“That’s not typical for any time of year and certainly not typical in May and June,” said Thomas Murray, an infection-control expert and associate professor of pediatrics at Yale. Some children admitted to the hospital were co-infected with two viruses and a few with three, he said.
More thantwo years into the coronavirus pandemic, familiar viruses are acting in unfamiliar ways. Respiratory syncytial virus, known as RSV, typically limits its suffocating assaults to the winter months.
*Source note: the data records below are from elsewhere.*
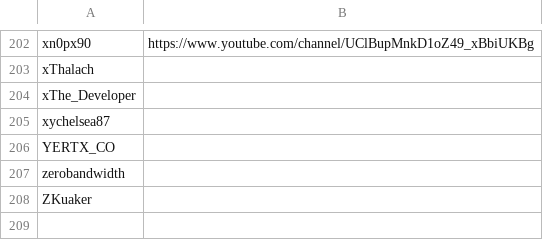
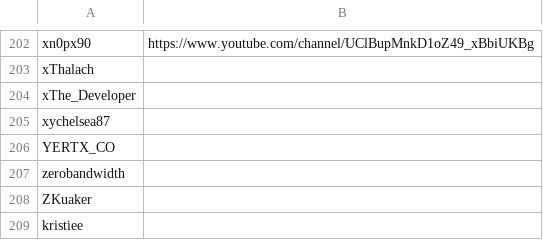
Before and after one commit to infosecstreams/infosecstreams.github.io, a CSV file: streamers.csv, drawn as a sheet; only a part is shown, gaps mark what is left out; the diff names each change by its address in the sheet, - before the commit and + after, or states it on an @@ line.

Commit message:
Add kristiee

```diff
--- a/streamers.csv
+++ b/streamers.csv
+row 209: kristiee
```
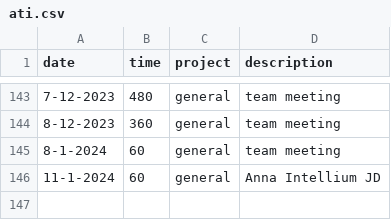
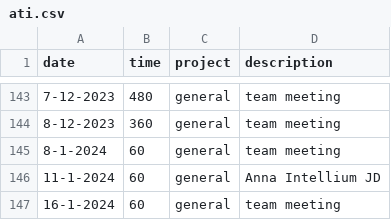
Before and after one commit to cmougan/knee, a CSV file: data/ati.csv, drawn as a sheet; only a part is shown, gaps mark what is left out.

```diff
--- a/data/ati.csv
+++ b/data/ati.csv
@@ -146 +146,2 @@ date, time, project, description
 11-1-2024, 60, general,Anna Intellium JD
+16-1-2024, 60, general,team meeting
```
Also changed, not shown: data/ecs.csv, data/pain.csv, 1 other file.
“It’s a massive natural experiment,” said Michael Mina, an epidemiologist and chief science officer at the digital health platform eMed. Mina said the shift in seasonality is explained largely by our lack of recent exposure to common viruses, making us vulnerable to their return.